KANO, Nigeria — A controversy over Nigeria's apparent move to join an international Islamic organization has brought fresh reminders here of the serious religious and ethnic tensions underlying Africa's most populous country.
The government of Maj. Gen. Ibrahim Babangida, in power since a coup last August, appears to be in a quandary over the issue. But Western diplomats and Nigerian political analysts fear that it could spell a sharpening of distrust between the largely Muslim north of the country and the mostly Christian south.
"Anytime you start talking about religion in this country, you are playing with fire," said Segun Agbetuyi, a banker in the leading northern commercial center of Kano. "At its most extreme, what you're talking about is Christians and Muslims fighting each other in the streets."
There is no indication that tensions have risen anywhere near that level, but cities in northern Nigeria have been torn by rioting Muslim extremists twice in the last five years. In both instances, the army was called on to put down the rioting, and the result was about 5,000 deaths. With that as background, any religious controversy in Nigeria is regarded as dangerously volatile.
Conference Role at Issue
Political analysts are watching the situation closely because, they say, the controversy over whether Nigeria has joined--or will join--the Organization of the Islamic Conference comes at a time of renewed distrust between north and south in Nigeria.
Interviews suggest that opinion on the question is split almost exactly along geographical and religious lines, with southern Christians firmly opposed to joining the organization and northern Muslims decidedly in favor of it.
There is a growing feeling in the south of the country that the northerners, who have dominated Nigerian national politics for 20 years, have performed poorly as leaders, and that the country's current economic crisis is due largely to mismanagement by northern politicians and military rulers.
Islamic Law Debated
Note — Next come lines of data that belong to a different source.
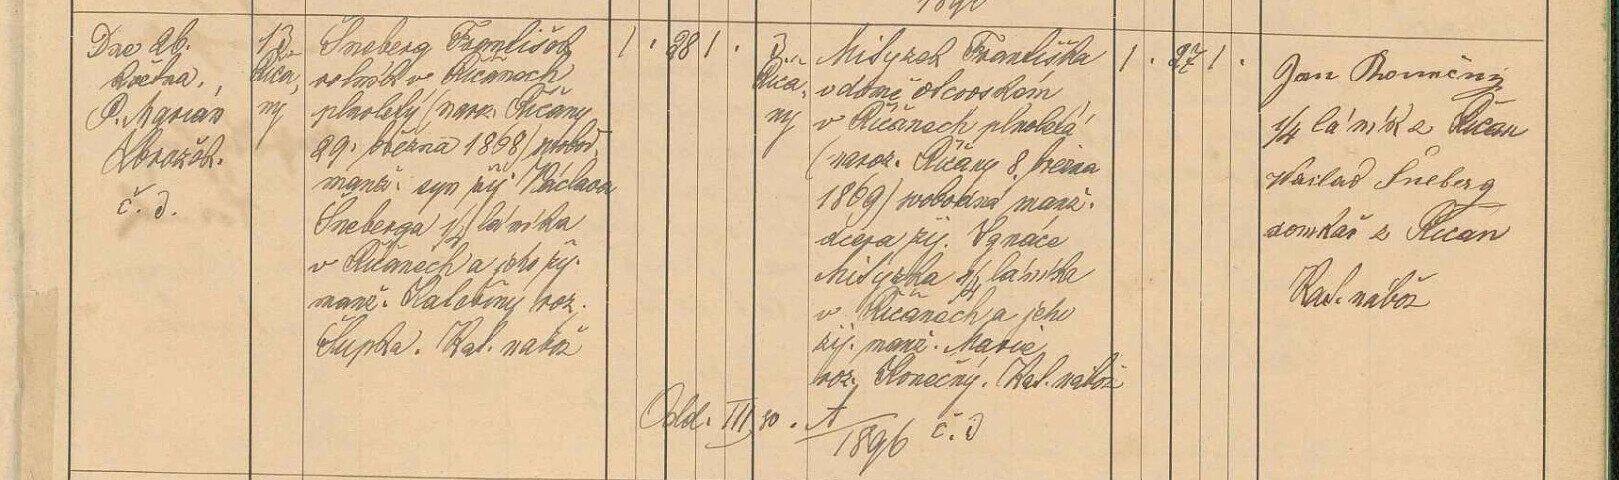
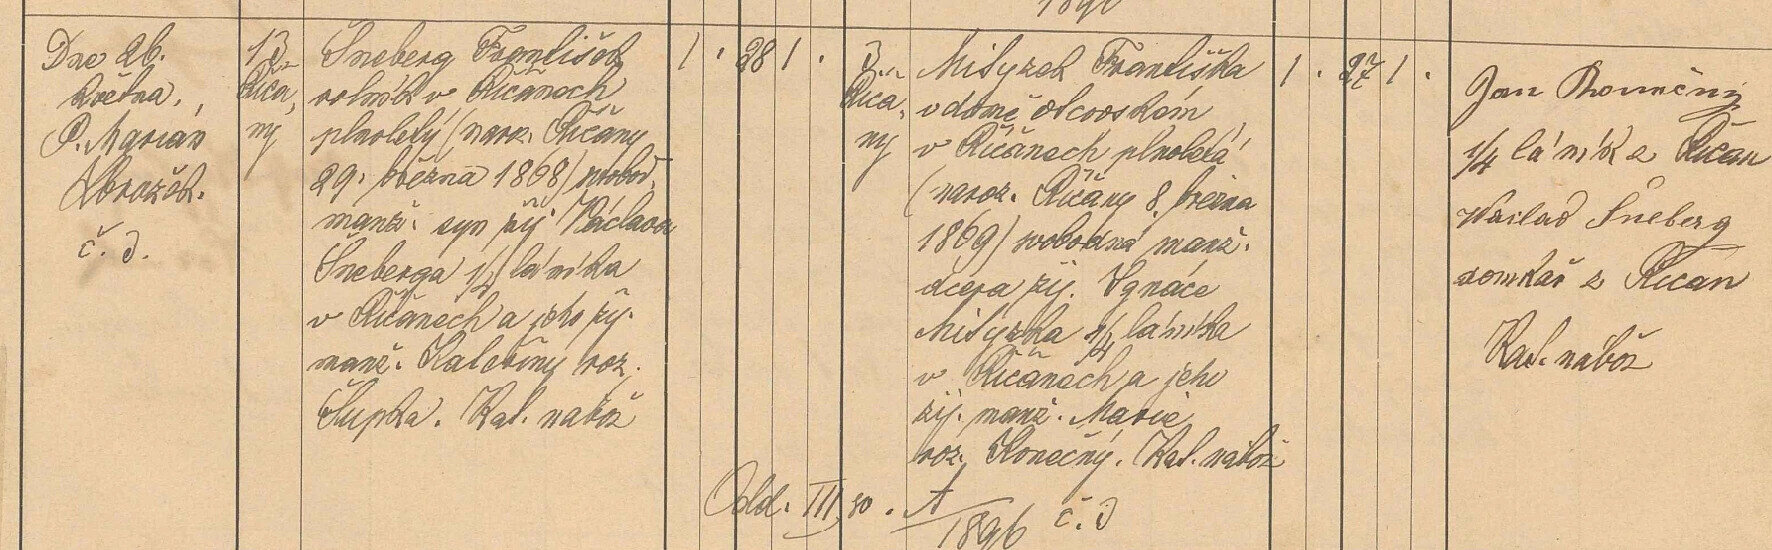
Oprava čtení ze sňatků 1896 (Juliána * 1862, Mityškovi č. 3)
Claude-Session: https://claude.ai/code/session_016MnzND5bsB24EgcXowKK9d

Changed region(s): [[0.0, 0.0, 1.0, 1.0], [0.0, 0.5938, 0.3397, 1.0], [0.1235, 0.5938, 0.1544, 0.625]]

diff --git a/data/osoby.py b/data/osoby.py
@@ -46,7 +46,7 @@ P = {
              note="Sňatek 1896 doložen. Že je otcem Miroslavy, plyne z rejstříku („dcera Františka“, Říčany) – jiný "
                   "František Šneberg v Říčanech zatím není znám; křestní zápis Miroslavy online není."),
     11: dict(n="Františka Mityšková", y="* 1869", st="prob",
-             f=["* 8. 3. 1869 Říčany", "× 26. 5. 1896 Říčany František Šneberg"],
+             f=["* 8. 3. 1869 Říčany č. 3", "× 26. 5. 1896 Říčany František Šneberg"],
              r=["ricany_oddani_frantisek_sneberg_frantiska_mityskova_1896",
                 "ricany_oddani_frantisek_kolar_cyrilla_snebergova_1920"],
              note="Sňatek 1896 doložen; matka Cyrilly (sňatek 1920). Že je i matkou Miroslavy, je pravděpodobné "
@@ -62,7 +62,7 @@ P = {
     21: dict(n="Kateřina Šupková", y="", st="doc", f=[],
              r=["ricany_oddani_frantisek_sneberg_frantiska_mityskova_1896", "ricany_oddani_josef_mitysek_juliana_snebergova_1896"],
              note="Matka Františka a Juliány Šnebergových (sňatky 1896: „Kateřiny roz. Šupka“)."),
-    22: dict(n="Ignác Mityšek", y="", st="doc", f=["čtvrtláník v Říčanech"],
+    22: dict(n="Ignác Mityšek", y="", st="doc", f=["čtvrtláník v Říčanech č. 3"],
              r=["ricany_oddani_frantisek_sneberg_frantiska_mityskova_1896", "ricany_oddani_josef_mitysek_juliana_snebergova_1896",
                 "ricany_oddani_frantisek_kolar_cyrilla_snebergova_1920"],
              note="Otec Františky a Josefa Mityškových (sňatky 1896). Zda v roce 1896 žil, čtu nejistě („živ.“)."),
@@ -92,13 +92,14 @@ SIDE = [
          t="Z Říčan č. 13, dcera rolníka Františka Šneberga a Františky roz. Mityškové(?). 4. 2. 1920 se v Říčanech "
            "provdala za Františka Koláře, rolníka z Ostrovačic. Možná starší sestra babičky Miroslavy – zatím neověřeno.",
          r=["ricany_oddani_frantisek_kolar_cyrilla_snebergova_1920"]),
-    dict(k=10, n="Juliána Šnebergová (* 1868 ?)",
+    dict(k=10, n="Juliána Šnebergová (* 1862)",
          t="Sestra Františka. 26. 5. 1896 – týž den jako on – se v Říčanech vdala za Josefa Mityška, bratra jeho nevěsty "
            "Františky: dvojí svatba dvou sourozeneckých párů.",
          r=["ricany_oddani_josef_mitysek_juliana_snebergova_1896"]),
     dict(k=11, n="Josef Mityšek (* 1866)",
-         t="Bratr Františky, rolník v Říčanech. 26. 5. 1896 se oženil s Juliánou Šnebergovou, sestrou Františkova ženicha.",
-         r=["ricany_oddani_josef_mitysek_juliana_snebergova_1896"]),
+         t="Bratr Františky, rolník v Říčanech č. 3. 26. 5. 1896 se oženil s Juliánou Šnebergovou, sestrou Františkova "
+           "ženicha. V roce 1920 byl svědkem na svatbě své neteře Cyrilly („Josef Mityšek, rolník v Říčanech č. 3“).",
+         r=["ricany_oddani_josef_mitysek_juliana_snebergova_1896", "ricany_oddani_frantisek_kolar_cyrilla_snebergova_1920"]),
 ]
 
 # Rozpory a otevřené otázky (na web do „Co hledáme“) jako dvojice (otázka, odpověď). Odpověď začněte
@@ -110,8 +111,7 @@ ISSUES = [
      "Cyrilla (* 1897) se vdala 1920. Miroslava mohla být její mladší sestra; Mityškovi se objevují i v rodinném vyprávění. "
      "Ověřit v rejstříku narozených Ostrovačice (kn. 1552)."),
     ("Kdy se narodila Juliána Šnebergová, sestra Františka?",
-     "Otevřené: v zápisu sňatku 1896 čtu 29. 11. 1868, ale bratr František se podle sousedního zápisu narodil 29. 3. 1868 – "
-     "jedno z dat je zapsané nebo přečtené chybně. Ověřit v knize narozených Říčany."),
+     "Vyřešeno: na ostřejším snímku je 29. 11. 1862 (věk 34), ne 1868 – rozpor s bratrem Františkem (* 1868) zmizel."),
 ]
 
 # Hypotézy o původu rodu nad rámec doložené linie (zobrazí se na stránce rodu):

diff --git a/data/research_log.md b/data/research_log.md
@@ -12,3 +12,4 @@ Konvence: každý řádek = jedno hledání, i neúspěšné. Negativní výsled
 | 5 | 13. 11. 2026 | MZA, kn. 1552 (index N Ostrovačice+Říčany 1878–1948), snímek od Petra | sn. 64, jeden řádek | Miroslava Šnebergová | NALEZENO: „" 2/7 Šnebergová Miroslava, dcera Františka – Říčany – 509“. Rok jen jako dtto, nepřečten (rodina: 1910). Kniha narozených s str. 509 online není. → ostrovacice_index_n_miroslava_snebergova_1910 | www.mza.cz/actapublica/matrika/detail/10031 |
 | 6 | 13. 11. 2026 | MZA, kn. 1552, celý snímek 64 od Petra | sn. 64 (roky 1907–1911) | rok u Miroslavy, další Šnebergové | Rok 1910 potvrzen (pravá strana, blok 1910 od 1. 1.). STOPA: levá strana, 1908 4/5 „Šnebergová […] Bedřiška(?), dcera Matyldy“, Říčany, str. 482 – dítě uvedené po matce (asi nemanželské); možná příbuzná. Jiní Šnebergové na snímku nejsou. | www.mza.cz/actapublica/matrika/detail/10031 |
 | 7 | 13. 11. 2026 | MZA, kn. 1544 (O Říčany 1891–1948), snímky od Petra | sn. 14 (?) (str. 18–19, r. 1895–1896) | sňatek František Šneberg × Františka Mityšková | NALEZENO: 26. 5. 1896 dva sňatky: č. 3 František Šneberg (* 29. 3. 1868) × Františka Mityšková (* 8. 3. 1869); č. 2 Josef Mityšek (* 10. 3. 1866) × Juliána Šnebergová (* 29. 11. 1868 ?). Rodiče: Václav Šneberg × Kateřina Šupková; Ignác Mityšek × Marie Konečná. Rozpor v datech narození Františka a Juliány (ISSUES). | www.mza.cz/actapublica/matrika/detail/14170 |
+| 8 | 13. 11. 2026 | MZA, kn. 1544, ostřejší snímek str. 19 od Petra | zápisy č. 2 a 3 z 26. 5. 1896 | kontrola čtení | Opraveno: Juliána Šnebergová * 29. 11. 1862 (věk 34), ne 1868 – rozpor vyřešen. Mityškovi bydleli v Říčanech č. 3 (shoda se svědkem Josefem Mityškem č. 3 v r. 1920). | www.mza.cz/actapublica/matrika/detail/14170 |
The argument coincides with another religious-ethnic debate recently gathering force. Muslims are pressing for the institution of \o7 sharia \f7 (or Islamic) courts in southern regions of the country. Sharia courts, which hear only domestic and civil cases for Muslim litigants, are a fixture in northern Nigeria, but they have not been established in the south.
The Islamic Conference issue has been taken up by the vociferous but not always enlightening Nigerian press, and advocacy or opposition on the question depends, as with the population at large, on geography and religion.
Curiously, one of the major issues seems to be whether Nigeria actually did join the organization at its January meeting in Morocco. The Nigerian government has made no announcement of having joined, and when news reports from Morocco reached Nigeria, they unleashed a storm of controversy.
The Islamic Conference has 45 members--Nigeria would be the 46th--and most have a majority Muslim population. However, some African states with a distinct Muslim minority, such as Sierra Leone and Benin, are also members.
The organization's charter says that its purposes are to "promote Islamic solidarity" and to "consolidate cooperation . . . in the economic, social, cultural, scientific and other vital fields." Most of the time at the recent meeting was devoted to attacking the United States for imposing sanctions against Libya, a member of the conference.
Nigeria, whose 100 million people are about 50% Muslim, has sent observer teams to the conference's meetings since its inception in 1967, but this year, for the first time, Nigeria sent a delegation led by a Cabinet minister, Rilwanu Lukman.
Conference officials stated clearly that Nigeria had joined the organization and that the conference regarded Nigeria's new membership as its major accomplishment at the meeting.
Back in Nigeria, the minister of information, Lt. Col. Anthony Ukpo, declined to confirm or deny the report, saying only that the government would make a statement in due course.
'Hot Potato' Issue
In a recent interview, Bolaji Akinyemi, Nigeria's foreign minister, declined to discuss the issue. "It's a hot potato," he said.
A few days later, Gen. Babangida announced that he had appointed a committee to look into the matter. The appointment of committees has so far been Babangida's method of playing for time and defusing sticky political issues.
The stakes could be high for Babangida's government, which already faces an array of serious financial problems and needs as much broad-based political support as possible if it is to carry out a tough program of economic reform.
The Roman Catholic archbishop of Lagos, A.O. Okogie, is among those most upset by the prospect of Nigeria's joining the conference.